The week after the election there was a student march on campus to express support for undocumented students – many of whom felt threatened by the election results and subsequent reports in the media. I met with about 100 of the marchers – who subsequently met with the leaders at CU Denver and Community College of Denver – to reassure them that we will continue to support and encourage these students to complete their education.
At Metropolitan State University of Denver, we have worked hard to ensure that students and Colorado’s taxpayers understand that we remain true to our core values, which include access and diversity.
MSU Denver’s commitment is both a matter of philosophy and law. Since first opening our doors more than 50 years ago, the University has been known as a diverse and welcoming place for students, faculty and staff with a wide range of backgrounds, experiences and perspectives. In June 2012, our trustees took a courageous stand on behalf of Colorado’s undocumented to create a special tuition rate that provided easier access to education. This bold move is widely recognized as heralding the passage of Colorado’s ASSET bill, after a decade of unsuccessful attempts.
We were committed then, and still are today, to supporting underrepresented students and closing the attainment gap because it is the right thing to do. Today, ASSET students at MSU Denver account for 56 percent of the state’s enrollment of undocumented students and we lead the state in offering support programs for people of color, immigrants and refugees.
In June 2012, President Obama added an extra level of protection with an executive order known as DACA (Deferred Action for Childhood Arrivals) that allowed undocumented immigrants who entered the U.S. as minors to receive a renewable two-year period of deferred action from deportation and allowed them to get a work permit. This means these students can work while going to school and will be employed after graduating.
DACA, the ASSET bill and MSU Denver’s stand on tuition for Colorado’s undocumented students all combined to give this group of young people some ease of mind regarding their ability to get an affordable college education. After all, Denver has always been a welcoming community to anyone willing to work hard and contribute to making our state stronger.
While much of 2016’s election rhetoric was inflammatory, it is important to recognize that politics and policy don’t always coincide. We don’t know if the incoming administration will rescind DACA. We do know that undocumented students in Colorado, if they meet the eligibility requirements, will continue to have their right to in-state tuition protected by Colorado’s ASSET bill. And, perhaps more importantly, we do know that consistent with federal privacy laws, MSU Denver will not release or share our ASSET students’ information with federal immigration officials without a court order.

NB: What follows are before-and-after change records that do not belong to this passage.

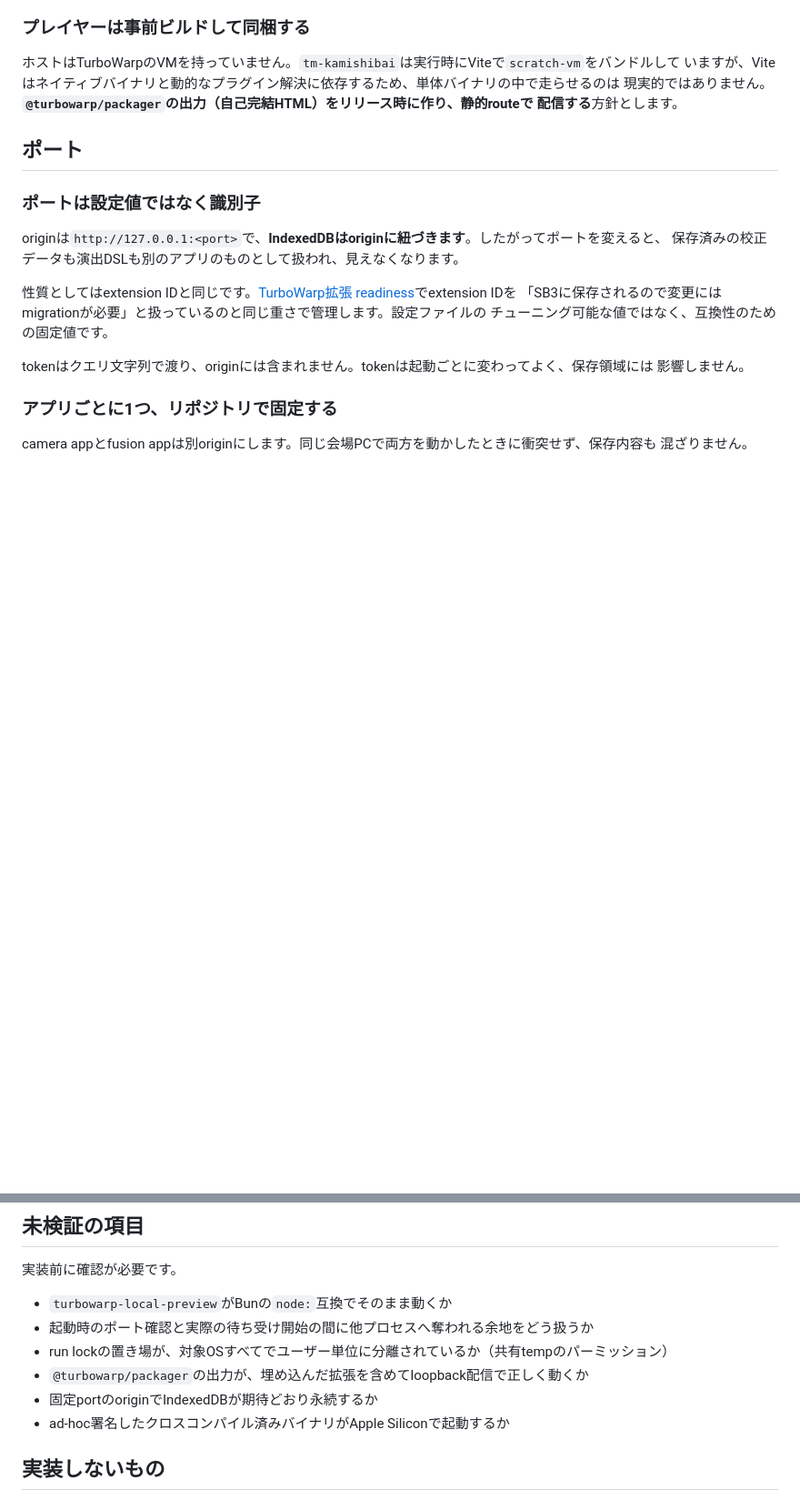
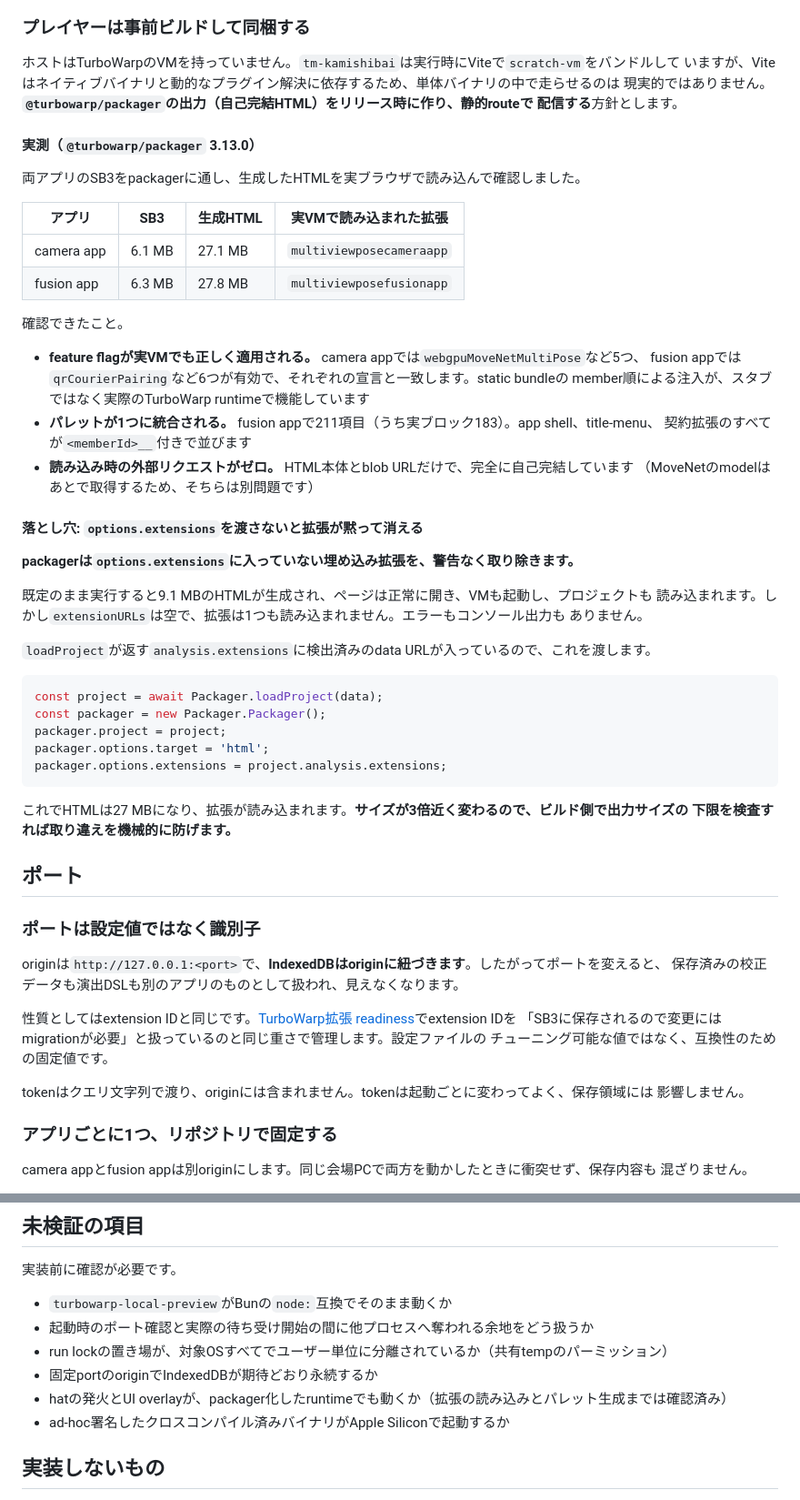
Before and after one commit to kubohiroya/turbowarp-realtime-motion-capture-app, a Markdown page: docs/local-host.md, 2 parts joined by grey strips. Shown at 91% size. GitHub-like rendering; blank space fills up the shorter version.

Commit message:
docs(local-host): verify the packaged player in a real TurboWarp runtime
Serving a `@turbowarp/packager` build was the plan for the player, and it holds:
both SB3s package to a self-contained HTML that loads with no external requests,
and both load their composite bundle in a real VM. The feature flags arrive
correctly — five for the camera app, six for the fusion app — so the bundle
member ordering works in the actual runtime and not only against the stubbed
Scratch of the offline harness. The fusion palette carries 211 entries, 183 real
blocks, with the shell, title-menu, and contract extensions all namespaced.

It also found a trap worth recording. The packager removes an embedded extension
that is not listed in `options.extensions`, and says nothing: the page opens, the
VM starts, the project loads, and no extension exists. Passing
`project.analysis.extensions` keeps it, and the output grows from 9 MB to 27 MB,
so a size floor in the build catches the mistake mechanically.

Co-Authored-By: Claude Opus 5 <noreply@anthropic.com>

````diff
--- a/docs/local-host.md
+++ b/docs/local-host.md
@@ -84,6 +84,46 @@ static bundleによってSB3は自己完結しているので、後退経路の
 いますが、Viteはネイティブバイナリと動的なプラグイン解決に依存するため、単体バイナリの中で走らせるのは
 現実的ではありません。**`@turbowarp/packager`の出力（自己完結HTML）をリリース時に作り、静的routeで
 配信する**方針とします。
+
+#### 実測（`@turbowarp/packager` 3.13.0）
+
+両アプリのSB3をpackagerに通し、生成したHTMLを実ブラウザで読み込んで確認しました。
+
+| アプリ | SB3 | 生成HTML | 実VMで読み込まれた拡張 |
+|---|---|---|---|
+| camera app | 6.1 MB | 27.1 MB | `multiviewposecameraapp` |
+| fusion app | 6.3 MB | 27.8 MB | `multiviewposefusionapp` |
+
+確認できたこと。
+
+- **feature flagが実VMでも正しく適用される。** camera appでは`webgpuMoveNetMultiPose`など5つ、
+  fusion appでは`qrCourierPairing`など6つが有効で、それぞれの宣言と一致します。static bundleの
+  member順による注入が、スタブではなく実際のTurboWarp runtimeで機能しています
+- **パレットが1つに統合される。** fusion appで211項目（うち実ブロック183）。app shell、title-menu、
+  契約拡張のすべてが`<memberId>__`付きで並びます
+- **読み込み時の外部リクエストがゼロ。** HTML本体とblob URLだけで、完全に自己完結しています
+  （MoveNetのmodelはあとで取得するため、そちらは別問題です）
+
+#### 落とし穴: `options.extensions`を渡さないと拡張が黙って消える
+
+**packagerは`options.extensions`に入っていない埋め込み拡張を、警告なく取り除きます。**
+
+既定のまま実行すると9.1 MBのHTMLが生成され、ページは正常に開き、VMも起動し、プロジェクトも
+読み込まれます。しかし`extensionURLs`は空で、拡張は1つも読み込まれません。エラーもコンソール出力も
+ありません。
+
+`loadProject`が返す`analysis.extensions`に検出済みのdata URLが入っているので、これを渡します。
+
+```js
+const project = await Packager.loadProject(data);
+const packager = new Packager.Packager();
+packager.project = project;
+packager.options.target = 'html';
+packager.options.extensions = project.analysis.extensions;
+```
+
+これでHTMLは27 MBになり、拡張が読み込まれます。**サイズが3倍近く変わるので、ビルド側で出力サイズの
+下限を検査すれば取り違えを機械的に防げます。**
 
 ## ポート
 
@@ -328,8 +368,8 @@ Webからダウンロードさせる段階になったら、Apple Developer Prog
 - `turbowarp-local-preview`がBunの`node:`互換でそのまま動くか
 - 起動時のポート確認と実際の待ち受け開始の間に他プロセスへ奪われる余地をどう扱うか
 - run lockの置き場が、対象OSすべてでユーザー単位に分離されているか（共有tempのパーミッション）
-- `@turbowarp/packager`の出力が、埋め込んだ拡張を含めてloopback配信で正しく動くか
 - 固定portのoriginでIndexedDBが期待どおり永続するか
+- hatの発火とUI overlayが、packager化したruntimeでも動くか（拡張の読み込みとパレット生成までは確認済み）
 - ad-hoc署名したクロスコンパイル済みバイナリがApple Siliconで起動するか
 
 ## 実装しないもの
````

Soon after the election, I joined more than almost 600 U.S. university and college presidents in signing what’s known as the Pomona College letter after its originating institution. It is a statement urging the incoming administration to continue DACA. This statement affirmed our commitment and responsibility to these students, who have been raised and educated in the United States, as “both a moral imperative and a national necessity.”
Our ASSET students are among some of the hardest-working and high-achieving students that we have. They are contributing valuable talent and skills back to their communities and the national economy. Some have served as leaders on our student government, and some have become strong spokespersons for the educational success of underrepresented students, often inspiring elected officials and civic leaders. As a university president, I could not be more proud of them.
George Washington Carver said that “Education is the key to unlock the golden door to freedom.” Our core values of diversity and access ensure we provide educational opportunity to all students, helping them find the key to giant locked doors. That is why we want more students with the kinds of experiences that ASSET students bring – not less.
Stephen M. Jordan is president of Metropolitan State University of Denver.